Only lines with the word "textSize" are needed; collect each of them from the listing below.

○ ○ ○ ○ ○

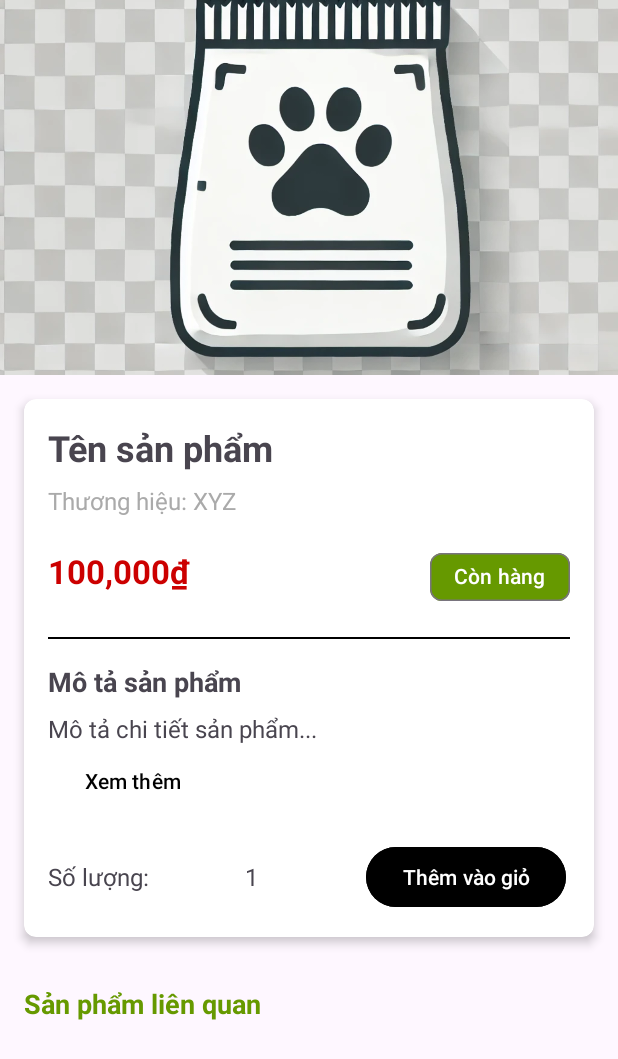
After one commit to hoangvm2307/group1-petfood, an Android app: the layout activity_product_detail_user.xml on its own in the app's theme, with its tools: preview values and no code run, on a phone screen of 412 x 824 dp. The commit adds this screen. Shown: the top 1059 px of the screen. Run offline under Robolectric (Android 15) with nearby library versions, the light colour scheme and no system bars.

Commit message:
Add Detail Product For User

```diff
--- /dev/null
+++ b/app/src/main/res/drawable/quantity_background.xml
@@ -0,0 +1,4 @@
+<?xml version="1.0" encoding="utf-8"?>
+<selector xmlns:android="http://schemas.android.com/apk/res/android">
+
+</selector>
--- /dev/null
+++ b/app/src/main/res/layout/activity_product_detail_user.xml
@@ -0,0 +1,230 @@
+<?xml version="1.0" encoding="utf-8"?>
+<androidx.coordinatorlayout.widget.CoordinatorLayout
+    xmlns:android="http://schemas.android.com/apk/res/android"
+    xmlns:app="http://schemas.android.com/apk/res-auto"
+    android:layout_width="match_parent"
+    android:layout_height="match_parent">
+
+    <com.google.android.material.appbar.AppBarLayout
+        android:layout_width="match_parent"
+        android:layout_height="wrap_content">
+
+        <com.google.android.material.appbar.CollapsingToolbarLayout
+            android:layout_width="match_parent"
+            android:layout_height="250dp"
+            app:contentScrim="?attr/colorPrimary"
+            app:layout_scrollFlags="scroll|exitUntilCollapsed">
+
+            <ImageView
+                android:id="@+id/productImage"
+                android:layout_width="match_parent"
+                android:layout_height="match_parent"
+                android:scaleType="centerCrop"
+                android:src="@drawable/sample_product"
+                app:layout_collapseMode="parallax"/>
+
+            <androidx.appcompat.widget.Toolbar
+                android:id="@+id/toolbar"
+                android:layout_width="match_parent"
+                android:layout_height="?attr/actionBarSize"
+                app:layout_collapseMode="pin"/>
+
+        </com.google.android.material.appbar.CollapsingToolbarLayout>
+    </com.google.android.material.appbar.AppBarLayout>
+
+    <androidx.core.widget.NestedScrollView
+        android:layout_width="match_parent"
+        android:layout_height="match_parent"
+        app:layout_behavior="@string/appbar_scrolling_view_behavior">
+
+        <LinearLayout
+            android:layout_width="match_parent"
+            android:layout_height="wrap_content"
+            android:orientation="vertical">
+
+            <androidx.cardview.widget.CardView
+                android:layout_width="match_parent"
+                android:layout_height="wrap_content"
+                android:layout_margin="16dp"
+                app:cardCornerRadius="8dp"
+                app:cardElevation="4dp">
+
+                <!-- Product Details Layout -->
+                <LinearLayout
+                    android:layout_width="match_parent"
+                    android:layout_height="wrap_content"
+                    android:orientation="vertical"
+                    android:padding="16dp">
+
+                    <TextView
+                        android:id="@+id/productName"
+                        android:layout_width="match_parent"
+                        android:layout_height="wrap_content"
+                        android:text="Tên sản phẩm"
+                        android:textSize="24sp"
+                        android:textStyle="bold" />
+
+                    <TextView
+                        android:id="@+id/productBrand"
+                        android:layout_width="match_parent"
+                        android:layout_height="wrap_content"
+                        android:layout_marginTop="8dp"
+                        android:text="Thương hiệu: XYZ"
+                        android:textColor="@android:color/darker_gray"
+                        android:textSize="16sp" />
+
+                    <LinearLayout
+                        android:layout_width="match_parent"
+                        android:layout_height="wrap_content"
+                        android:layout_marginTop="16dp"
+                        android:orientation="horizontal">
+
+                        <TextView
+                            android:id="@+id/productPrice"
+                            android:layout_width="0dp"
+                            android:layout_height="wrap_content"
+                            android:layout_weight="1"
+                            android:text="100,000₫"
+                            android:textColor="@android:color/holo_red_dark"
+                            android:textSize="22sp"
+                            android:textStyle="bold" />
+
+                        <com.google.android.material.chip.Chip
+                            android:id="@+id/txtStockStatus"
+                            android:layout_width="wrap_content"
+                            android:layout_height="wrap_content"
+                            android:text="Còn hàng"
+                            android:textColor="@android:color/white"
+                            app:chipCornerRadius="8dp"
+                            app:chipBackgroundColor="@android:color/holo_green_dark" />
+                    </LinearLayout>
+
+                    <View
+                        android:layout_width="match_parent"
+                        android:layout_height="1dp"
+                        android:layout_marginTop="16dp"
+                        android:layout_marginBottom="16dp"
+                        android:background="@android:color/black" />
+
+                    <TextView
+                        android:layout_width="match_parent"
+                        android:layout_height="wrap_content"
+                        android:text="Mô tả sản phẩm"
+                        android:textSize="18sp"
+                        android:textStyle="bold" />
+
+                    <TextView
+                        android:id="@+id/productDescription"
+                        android:layout_width="match_parent"
+                        android:layout_height="wrap_content"
+                        android:layout_marginTop="8dp"
+                        android:text="Mô tả chi tiết sản phẩm..."
+                        android:textSize="16sp"
+                        android:maxLines="3"
+                        android:ellipsize="end" />
+
+                    <Button
+                        android:id="@+id/btnReadMore"
+                        android:layout_width="wrap_content"
+                        android:layout_height="wrap_content"
+                        android:text="Xem thêm"
+                        android:background="?android:attr/selectableItemBackground"
+                        android:textColor="@color/black" />
+
+                    <LinearLayout
+                        android:layout_width="match_parent"
+                        android:layout_height="wrap_content"
+                        android:layout_marginTop="16dp"
+                        android:gravity="center_vertical"
+                        android:orientation="horizontal">
+
+                        <TextView
+                            android:layout_width="wrap_content"
+                            android:layout_height="wrap_content"
+                            android:text="Số lượng:"
+                            android:textSize="16sp" />
+
+                        <LinearLayout
+                            android:layout_width="wrap_content"
+                            android:layout_height="wrap_content"
+                            android:layout_marginStart="8dp"
+                            android:background="@drawable/quantity_background"
+                            android:orientation="horizontal">
+
+                            <Button
+                                android:id="@+id/btnDecreaseQuantity"
+                                android:layout_width="48dp"
+                                android:layout_height="48dp"
+                                android:background="?android:attr/selectableItemBackground"
+                                android:text="-"
+                                android:textSize="18sp" />
+
+                            <TextView
+                                android:id="@+id/txtQuantity"
+                                android:layout_width="wrap_content"
+                                android:layout_height="wrap_content"
+                                android:layout_gravity="center_vertical"
+                                android:paddingStart="8dp"
+                                android:paddingEnd="8dp"
+                                android:text="1"
+                                android:textSize="16sp" />
+
+                            <Button
+                                android:id="@+id/btnIncreaseQuantity"
+                                android:layout_width="48dp"
+                                android:layout_height="48dp"
+                                android:background="?android:attr/selectableItemBackground"
+                                android:text="+"
+                                android:textSize="18sp" />
+                        </LinearLayout>
+
+                        <Button
+                            android:id="@+id/btnAddToCart"
+                            android:layout_width="wrap_content"
+                            android:layout_height="wrap_content"
+                            android:layout_marginStart="16dp"
+                            android:backgroundTint="@color/black"
+                            android:text="Thêm vào giỏ"
+                            android:textColor="@android:color/white" />
+                    </LinearLayout>
+                </LinearLayout>
+            </androidx.cardview.widget.CardView>
+
+            <LinearLayout
+                android:layout_width="match_parent"
+                android:layout_height="wrap_content"
+                android:orientation="vertical"
+                android:padding="16dp">
+
+                <LinearLayout
+                    android:layout_width="match_parent"
+                    android:layout_height="wrap_content"
+                    android:orientation="horizontal"
+                    android:gravity="center_vertical">
+
+                    <TextView
+                        android:layout_width="0dp"
+                        android:layout_height="wrap_content"
+                        android:layout_weight="1"
+                        android:text="Sản phẩm liên quan"
+                        android:textSize="18sp"
+                        android:textStyle="bold"
+                        android:textColor="@android:color/holo_green_dark" />
+
+                </LinearLayout>
+
+                <!-- Horizontal RecyclerView -->
+                <androidx.recyclerview.widget.RecyclerView
+                    android:id="@+id/rvRelatedProducts"
+                    android:layout_width="match_parent"
+                    android:layout_height="wrap_content"
+                    android:orientation="horizontal"
+                    android:overScrollMode="never" />
+            </LinearLayout>
+
+        </LinearLayout>
+
+    </androidx.core.widget.NestedScrollView>
+
+
+</androidx.coordinatorlayout.widget.CoordinatorLayout>
--- a/gradle/libs.versions.toml
+++ b/gradle/libs.versions.toml
@@ -1,5 +1,5 @@
 [versions]
-agp = "8.7.3"
+agp = "8.8.0"
 junit = "4.13.2"
 junitVersion = "1.2.1"
 espressoCore = "3.6.1"
```
Also changed, not shown: app/src/main/AndroidManifest.xml (+8 -21 lines), app/src/main/java/com/example/group1_petfood/activities/UserProductDetailActivity.java (added, +124 -0 lines), app/src/main/java/com/example/group1_petfood/adapters/ProductAdapter.java (+4 -5 lines), app/src/main/java/com/example/group1_petfood/adapters/RelatedProductsAdapter.java (added, +82 -0 lines), app/src/main/res/layout/activity_related_products_adapter.xml (added, +37 -0 lines), app/src/main/res/drawable/left_arrow.png (added), app/src/main/res/drawable/right_arrow.png (added).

○ ○ ○ ○ ○

EXERCISE ANSWER:
+                        android:textSize="24sp"
+                        android:textSize="16sp" />
+                            android:textSize="22sp"
+                        android:textSize="18sp"
+                        android:textSize="16sp"
+                            android:textSize="16sp" />
+                                android:textSize="18sp" />
+                                android:textSize="16sp" />
+                                android:textSize="18sp" />
+                        android:textSize="18sp"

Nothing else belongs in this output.